By Gabriel Stovall
LOVEJOY, Ga. — Kiyani Anderson ended up finding his way into a college scholarship in track and field, but he’ll have to give the assist to his childhood hoop dreams.
Anderson, a graduated senior at Lovejoy, held, at one point, the top long jump mark in the state for this season. He set the bar when executing a jump of 24-feet, three inches at the Grady High School Invitational back in April.
He followed it up with Clayton County titles in both the long and triple jumps. He had a basketball offer from Division II Springhill (Alabama) College, but it’s the handwritten letter of interest from the Georgia Tech track and field coach that started him smiling a mile wide in regard to his future as a jumper.
The track success that came this past season unexpectedly consumed him — especially the top-ranked distinction he holds in the long jump.
“I was in shock, to be honest,” Anderson said regarding his state-best long jump performance. “My first jump during that meet was 21 feet-something. And my second was almost 23 feet. Someone actually beat that jump and put me in second place, so I knew what I needed to do.”
He wasn’t planning on setting breaking any records, or setting any state-best marks. But that’s exactly what he did. The 24-foot launch broke a Lovejoy school record, and caused his coach Dwight Callaway to join in with him in the disbelief.
“When they marked it, I thought I heard them wrong,” Anderson said. I didn’t believe it. I went and told coach Callaway who was watching the 4×100 team. He was watching the handoffs. I went and told hem, and he thought I heard it wrong too. We walked over to look, and he was like, ‘Wow.’ He was in shock too.”

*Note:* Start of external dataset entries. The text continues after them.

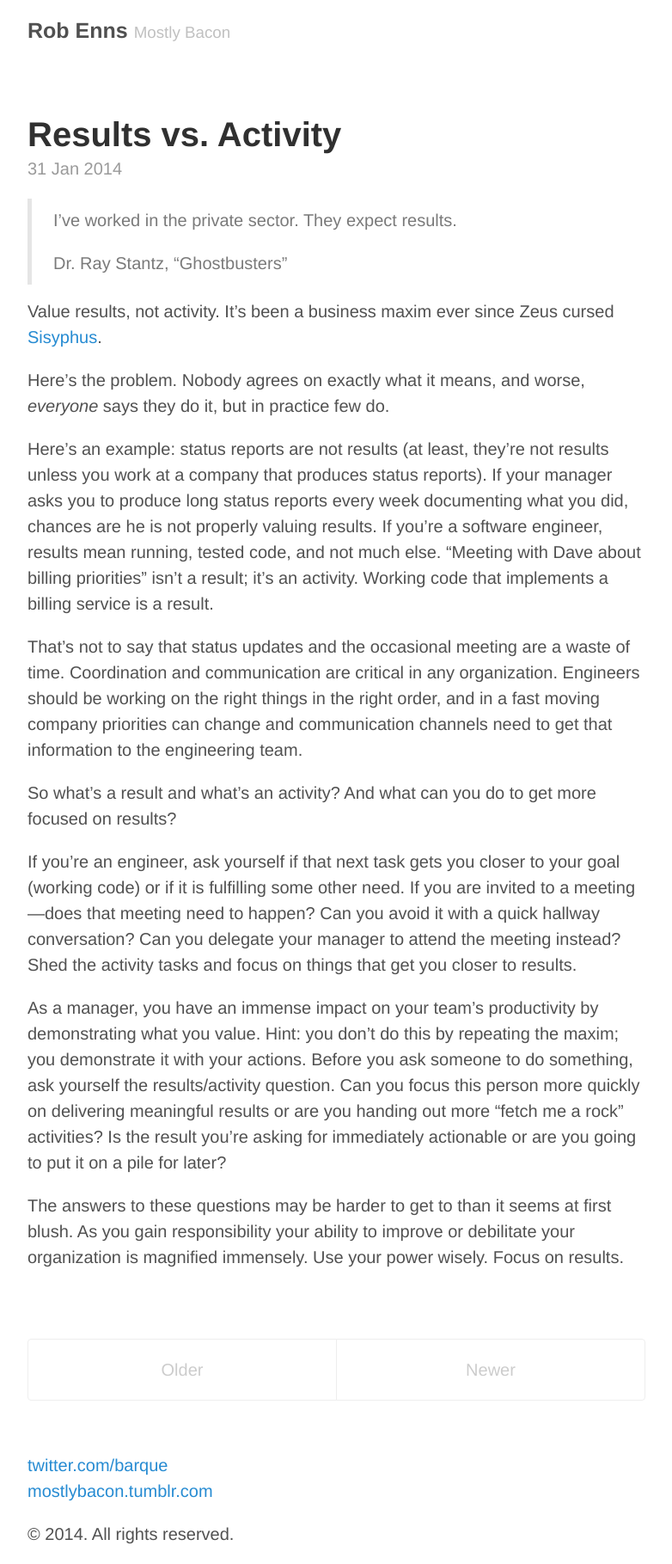
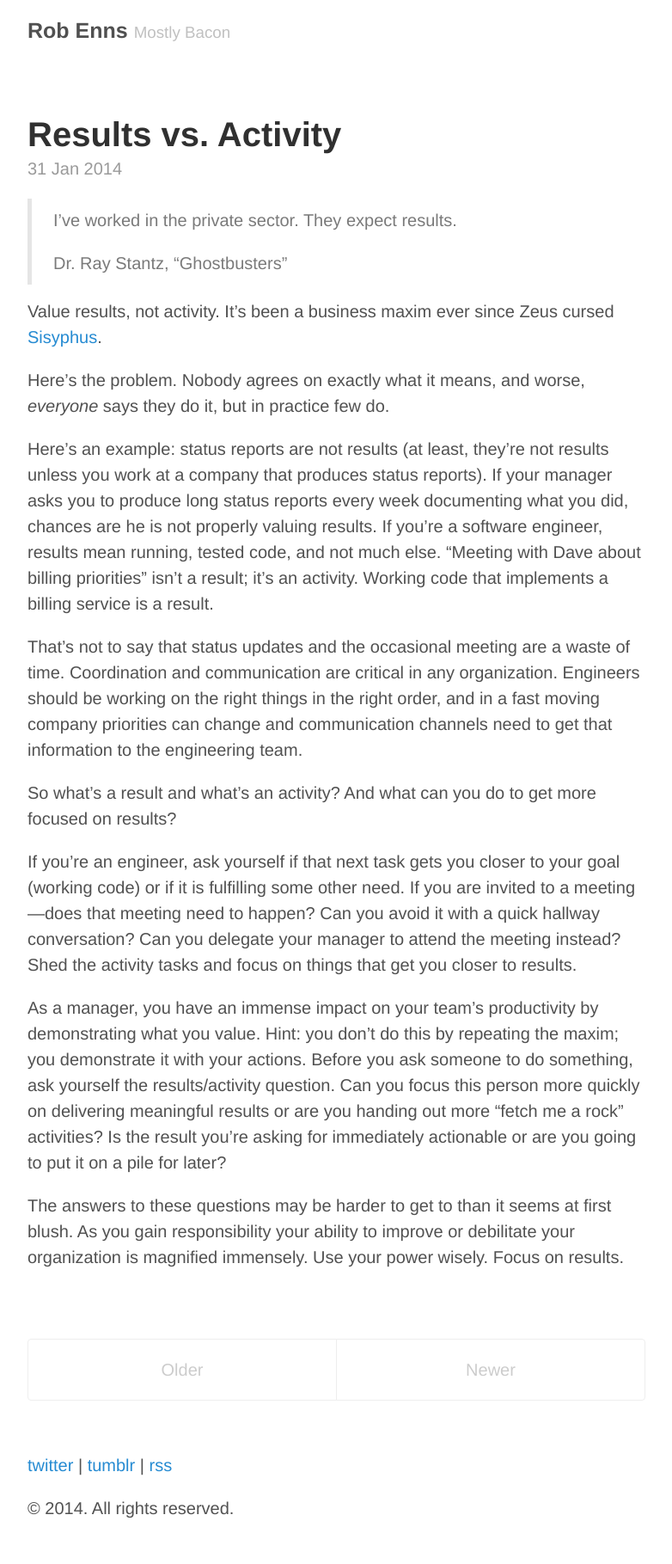
Before and after one commit to rpe/rpe.github.io, a Jekyll site: the page built from index.html, in a window 1280 px wide. Shown: the whole page at 86% size, without its empty margins (248-1030 px from the left). Built offline with Jekyll 4.4.1, drawn with Linux system fonts in a browser that asks for light colours; Markdown is read by kramdown in place of the engine named in the settings; the list of posts is cut into pages by our own code; after the commit the page ends 1789 px from its top, so only the background shows below that.

Commit message:
Update site footer.

```diff
--- a/_layouts/default.html
+++ b/_layouts/default.html
@@ -18,8 +18,9 @@
       <div class="footer">
 				<div class="contact">
 					<p>
-						<a href="http://twitter.com/barque">twitter.com/barque</a> <br />
-						<a href="http://mostlybacon.tumblr.com">mostlybacon.tumblr.com</a>
+						<a href="http://twitter.com/barque">twitter</a> |
+						<a href="http://mostlybacon.tumblr.com">tumblr</a> |
+						<a href="{{ site.url }}/atom.xml">rss</a>
 					</p>
 				</div>
         <p>
```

“Yeah, I had to go and see it for myself,” Callaway said. “It was an unbelievable jump.”
But one person who wasn’t shocked is Anderson’s middle school coach whom the Lovejoy athlete affectionately calls “Coach Greeley.”

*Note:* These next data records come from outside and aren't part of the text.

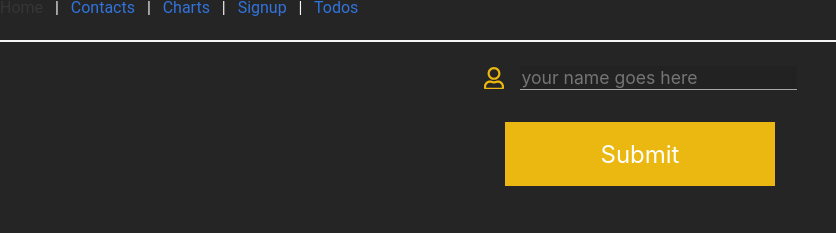
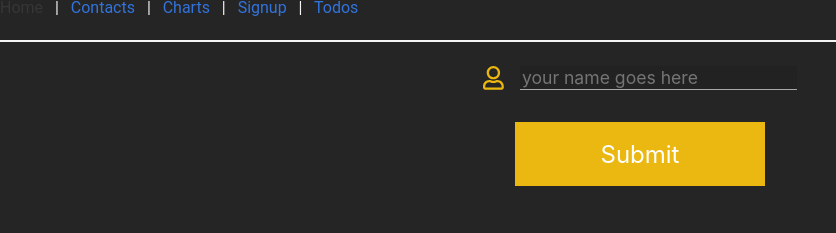
Before and after one commit to nivb52/react-bitcoin, a React (Create React App) app: page /signup in a window 1280 px wide. Shown: the top 233 px of the page, without its empty margins (0-836 px from the left). Built offline with nearby package versions, Linux system fonts and the light colour scheme.

Commit message:
added prim-color and prim-bcg

```diff
--- a/src/css/form.css
+++ b/src/css/form.css
@@ -1,10 +1,9 @@
 .login-btn{
     color: #fff;
     font-size: 1.5rem;
-    width: 90vw;
-    max-width: 270px;
+    width: 80vw;
+    max-width: 250px;
     height: 8vh;
-    background-color: #ebb811;
     border: none;
 }
 
@@ -22,6 +21,5 @@
 
 
 .login-user-icon{
-    width:20px;
-    color:#ebb811;
+    width:1.3rem;
 }
--- a/src/css/main.css
+++ b/src/css/main.css
@@ -25,3 +25,13 @@ body {
     font-size: calc(1rem + 0.5vmin);
     color: white;
   }
+
+
+
+.prim-color {
+    color:#ebb811;
+}
+
+.prim-bcg {
+    background-color: #ebb811;
+}
--- a/src/pages/SignupPage.js
+++ b/src/pages/SignupPage.js
@@ -31,7 +31,7 @@ class SignupPage extends Component {
                 <form onSubmit={this.handleSubmit}>
 
                     <div className="flex flex-nowarp mar-1rem align-center justify-center">
-                        <UserIcon className='login-user-icon' />
+                        <UserIcon className='login-user-icon prim-color' />
                         <input
                             className="input-box mar-left-1rem"
                             name="username"
@@ -46,7 +46,7 @@ class SignupPage extends Component {
 
                     </div>
                     <div className="flex justify-center align-center mar-2rem ">
-                        <input className="login-btn pointer" type="submit" value="Submit" />
+                        <input className="login-btn prim-bcg pointer" type="submit" value="Submit" />
                     </div>
                 </form>
 
```
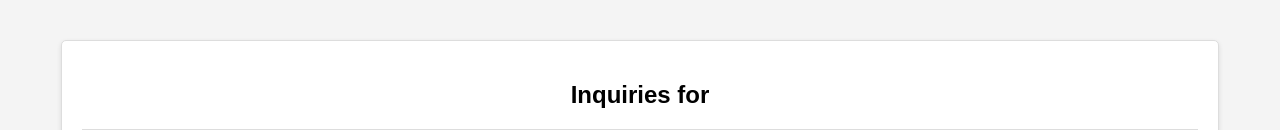
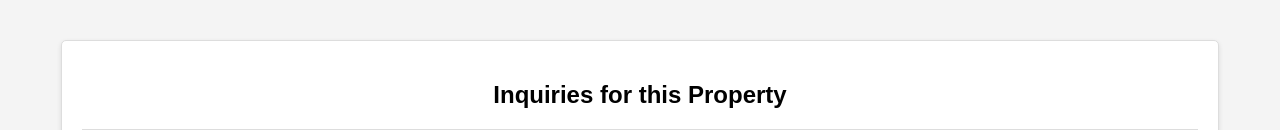
Before and after one commit to aishwarya-1226/HomeConnectPro, a Django app: page /properties/12/track_inquiries/ in a window 1280 px wide. Shown: the part 84-214 px from the top of the page. Run offline with Django 5.2, Linux system fonts and the light colour scheme; a user stored in the database is signed in; data comes from the database, SQL or seed files in the repository.

Commit message:
HTML chaange in heading

```diff
--- a/core/templates/track_inquiries.html
+++ b/core/templates/track_inquiries.html
@@ -4,7 +4,7 @@
 
 {% block content %}
 <div class="inquiries-box">
-    <h2>Inquiries for {{ property.address }}</h2>
+    <h2>Inquiries for this Property</h2>
 
     <style>
         .inquiry-table {
```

Greeley currently coaches at Elite Scholars, but he tutored jumpers at Jonesboro Middle which is where Anderson went. And while Anderson was busy trying to shape himself into a world class baller, Greeley needed only one look at the kid’s hops to know where his true potential lied.
“I’ve been dunking since eighth grade,” said Anderson, who has a video on Twitter of him taking off from just inside the free throw line on a dunk while playing for the Lovejoy basketball. “When Coach Greeley sees my jumps, he just shakes his head and says, ‘I told you.’”

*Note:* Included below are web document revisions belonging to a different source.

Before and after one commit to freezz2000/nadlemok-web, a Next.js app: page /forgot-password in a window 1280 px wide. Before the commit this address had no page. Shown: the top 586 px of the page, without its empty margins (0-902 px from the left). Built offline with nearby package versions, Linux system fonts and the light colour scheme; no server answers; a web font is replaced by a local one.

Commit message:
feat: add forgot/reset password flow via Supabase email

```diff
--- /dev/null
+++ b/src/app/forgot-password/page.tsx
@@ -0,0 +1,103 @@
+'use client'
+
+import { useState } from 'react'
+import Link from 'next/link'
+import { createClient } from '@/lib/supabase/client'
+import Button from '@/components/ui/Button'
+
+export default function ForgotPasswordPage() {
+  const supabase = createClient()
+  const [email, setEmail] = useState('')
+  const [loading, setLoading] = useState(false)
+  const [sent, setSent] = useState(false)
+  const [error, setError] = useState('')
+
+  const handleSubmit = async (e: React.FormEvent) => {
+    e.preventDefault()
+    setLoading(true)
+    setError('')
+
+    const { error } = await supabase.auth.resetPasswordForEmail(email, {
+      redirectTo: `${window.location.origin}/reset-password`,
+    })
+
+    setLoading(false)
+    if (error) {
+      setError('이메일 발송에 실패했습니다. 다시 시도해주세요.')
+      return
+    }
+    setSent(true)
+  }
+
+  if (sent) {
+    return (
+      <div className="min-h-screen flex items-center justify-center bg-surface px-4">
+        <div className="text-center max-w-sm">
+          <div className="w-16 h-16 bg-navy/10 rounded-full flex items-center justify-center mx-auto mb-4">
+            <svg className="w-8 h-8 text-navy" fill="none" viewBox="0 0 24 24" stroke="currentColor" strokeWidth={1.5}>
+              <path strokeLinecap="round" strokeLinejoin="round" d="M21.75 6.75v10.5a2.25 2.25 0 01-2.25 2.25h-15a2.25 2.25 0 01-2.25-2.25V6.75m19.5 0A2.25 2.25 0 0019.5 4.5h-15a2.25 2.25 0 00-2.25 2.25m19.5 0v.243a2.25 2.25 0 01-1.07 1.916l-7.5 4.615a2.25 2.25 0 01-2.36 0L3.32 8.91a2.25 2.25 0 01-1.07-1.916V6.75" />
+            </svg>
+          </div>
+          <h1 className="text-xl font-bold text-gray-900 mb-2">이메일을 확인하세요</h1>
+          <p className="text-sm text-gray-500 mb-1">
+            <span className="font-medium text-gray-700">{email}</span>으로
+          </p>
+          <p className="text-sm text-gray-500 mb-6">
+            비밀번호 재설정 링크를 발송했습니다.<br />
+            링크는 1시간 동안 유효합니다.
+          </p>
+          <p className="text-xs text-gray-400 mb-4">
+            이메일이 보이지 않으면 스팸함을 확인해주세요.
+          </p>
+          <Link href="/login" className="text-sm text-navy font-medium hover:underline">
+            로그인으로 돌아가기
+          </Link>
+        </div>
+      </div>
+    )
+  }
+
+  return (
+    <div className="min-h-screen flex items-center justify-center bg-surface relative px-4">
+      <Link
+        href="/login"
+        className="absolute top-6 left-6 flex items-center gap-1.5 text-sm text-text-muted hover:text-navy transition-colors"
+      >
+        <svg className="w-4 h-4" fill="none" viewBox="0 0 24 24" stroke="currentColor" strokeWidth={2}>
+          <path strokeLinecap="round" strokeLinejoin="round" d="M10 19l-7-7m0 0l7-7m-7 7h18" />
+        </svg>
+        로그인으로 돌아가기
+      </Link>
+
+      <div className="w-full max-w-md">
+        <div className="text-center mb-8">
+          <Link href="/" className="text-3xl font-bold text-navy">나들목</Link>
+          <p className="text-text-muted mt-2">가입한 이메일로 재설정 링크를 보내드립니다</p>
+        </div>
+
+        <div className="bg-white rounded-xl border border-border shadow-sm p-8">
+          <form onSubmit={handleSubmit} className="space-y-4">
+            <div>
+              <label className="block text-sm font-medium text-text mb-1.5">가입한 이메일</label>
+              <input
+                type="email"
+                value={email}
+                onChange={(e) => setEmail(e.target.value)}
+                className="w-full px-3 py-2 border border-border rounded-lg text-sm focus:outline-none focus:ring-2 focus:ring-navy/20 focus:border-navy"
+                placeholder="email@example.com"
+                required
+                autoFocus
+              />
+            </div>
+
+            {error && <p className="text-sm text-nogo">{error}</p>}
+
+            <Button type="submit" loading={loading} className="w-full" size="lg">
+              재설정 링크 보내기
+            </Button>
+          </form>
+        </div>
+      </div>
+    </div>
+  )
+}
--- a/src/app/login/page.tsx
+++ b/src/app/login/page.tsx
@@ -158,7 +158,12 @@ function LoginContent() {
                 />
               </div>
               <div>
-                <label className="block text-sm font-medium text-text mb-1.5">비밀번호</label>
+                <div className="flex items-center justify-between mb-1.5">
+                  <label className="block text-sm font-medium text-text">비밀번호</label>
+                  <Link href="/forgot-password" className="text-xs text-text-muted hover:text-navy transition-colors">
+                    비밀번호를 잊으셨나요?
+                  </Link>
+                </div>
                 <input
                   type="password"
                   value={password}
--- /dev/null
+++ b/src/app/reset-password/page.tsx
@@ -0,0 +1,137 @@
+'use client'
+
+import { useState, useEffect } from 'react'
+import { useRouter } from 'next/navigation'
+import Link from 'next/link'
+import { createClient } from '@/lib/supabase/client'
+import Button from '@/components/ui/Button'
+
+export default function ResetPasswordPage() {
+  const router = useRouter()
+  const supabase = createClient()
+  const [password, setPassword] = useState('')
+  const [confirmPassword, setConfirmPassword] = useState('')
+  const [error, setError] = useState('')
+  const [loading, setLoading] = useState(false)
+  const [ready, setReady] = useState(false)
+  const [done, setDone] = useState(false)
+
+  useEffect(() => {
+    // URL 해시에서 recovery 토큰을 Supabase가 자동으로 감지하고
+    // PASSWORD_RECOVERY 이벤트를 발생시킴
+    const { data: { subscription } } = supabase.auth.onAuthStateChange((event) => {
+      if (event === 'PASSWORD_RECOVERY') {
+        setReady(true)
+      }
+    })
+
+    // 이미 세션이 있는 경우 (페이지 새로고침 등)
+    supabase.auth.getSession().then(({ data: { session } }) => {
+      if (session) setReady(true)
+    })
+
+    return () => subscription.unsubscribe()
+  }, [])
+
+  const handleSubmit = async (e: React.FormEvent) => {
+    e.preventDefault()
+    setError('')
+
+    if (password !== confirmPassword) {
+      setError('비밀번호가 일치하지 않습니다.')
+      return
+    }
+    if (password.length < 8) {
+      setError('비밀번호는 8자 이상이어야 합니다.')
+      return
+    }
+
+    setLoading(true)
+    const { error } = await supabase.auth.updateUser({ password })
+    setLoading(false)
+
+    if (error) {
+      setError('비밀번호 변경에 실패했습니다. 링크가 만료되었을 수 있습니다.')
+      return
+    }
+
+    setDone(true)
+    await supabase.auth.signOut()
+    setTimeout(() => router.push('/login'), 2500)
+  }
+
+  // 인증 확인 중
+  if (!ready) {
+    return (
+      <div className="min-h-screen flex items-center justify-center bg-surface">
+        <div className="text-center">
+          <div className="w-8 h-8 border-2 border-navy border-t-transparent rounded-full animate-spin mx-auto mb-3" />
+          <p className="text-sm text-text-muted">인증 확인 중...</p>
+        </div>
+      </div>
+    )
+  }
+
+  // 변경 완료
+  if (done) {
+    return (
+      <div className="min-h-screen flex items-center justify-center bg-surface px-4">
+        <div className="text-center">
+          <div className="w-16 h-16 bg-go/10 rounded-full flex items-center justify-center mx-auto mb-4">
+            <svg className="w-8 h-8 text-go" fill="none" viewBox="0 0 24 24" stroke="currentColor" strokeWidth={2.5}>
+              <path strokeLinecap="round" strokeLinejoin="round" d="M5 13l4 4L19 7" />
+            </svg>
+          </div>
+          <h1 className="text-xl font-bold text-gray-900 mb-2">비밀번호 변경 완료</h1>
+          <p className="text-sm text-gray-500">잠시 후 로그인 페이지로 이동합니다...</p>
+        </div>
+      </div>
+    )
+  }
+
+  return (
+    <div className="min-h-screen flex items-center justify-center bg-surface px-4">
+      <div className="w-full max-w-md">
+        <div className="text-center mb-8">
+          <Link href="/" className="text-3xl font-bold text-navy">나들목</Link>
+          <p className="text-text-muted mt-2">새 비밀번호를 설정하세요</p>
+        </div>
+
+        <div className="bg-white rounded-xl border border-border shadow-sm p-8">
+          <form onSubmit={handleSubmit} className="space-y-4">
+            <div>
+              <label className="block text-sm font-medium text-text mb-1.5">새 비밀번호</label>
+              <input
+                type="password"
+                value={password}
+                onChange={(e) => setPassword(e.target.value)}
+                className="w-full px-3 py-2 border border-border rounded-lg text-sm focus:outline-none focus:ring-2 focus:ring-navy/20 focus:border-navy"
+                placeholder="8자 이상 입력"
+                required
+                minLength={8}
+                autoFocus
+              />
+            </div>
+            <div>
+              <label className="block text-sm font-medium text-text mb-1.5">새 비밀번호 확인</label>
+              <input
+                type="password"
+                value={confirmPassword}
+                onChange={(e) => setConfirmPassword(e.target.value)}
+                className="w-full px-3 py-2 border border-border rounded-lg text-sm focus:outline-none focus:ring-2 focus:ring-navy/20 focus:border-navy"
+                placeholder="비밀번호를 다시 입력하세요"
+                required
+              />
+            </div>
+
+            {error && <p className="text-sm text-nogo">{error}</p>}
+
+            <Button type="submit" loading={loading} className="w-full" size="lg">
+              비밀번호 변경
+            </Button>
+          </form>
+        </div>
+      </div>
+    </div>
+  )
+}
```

For what it’s worth, Callaway said he was also convinced early on of Anderson’s track and field potential — particularly in the jumps. The veteran Clayton County track coach has guided two state champion jumpers, as well as record setter Preston Williams, now a wide receiver at Tennessee.
So he knows authentic talent when he sees it.
“When he first decided to give a full commitment to track and field I had no doubt that he would be successful,” Callaway said. “I tried to get him to come out all three seasons before hand. But he was either injured or tied up with AAU basketball. But I knew that if he ever dedicated himself to the kind of training in track I wanted to give him, it would make a tremendous difference.”
The fruits of his labor have paid off.
Shortly before the season ended, Anderson ended up accepting a track and field scholarship from Kennesaw State. And despite nursing a groin injury, Anderson was still able to pull of a jump o 22-feet, 11 inches to place ninth in the Georgia Olympics last month.
The set of achievements turned out to be the crowning jewel in Anderson’s unlikely new career as a track athlete, and a particular point of pride for Callaway, now the head boys basketball coach at Mundy’s Mill.
“He’s a great kid, and he listened to me about his future in track, despite some basketball setbacks,” Callaway said. “He went from Division II basketball to Division I track and field in a season. That’s hard to beat.”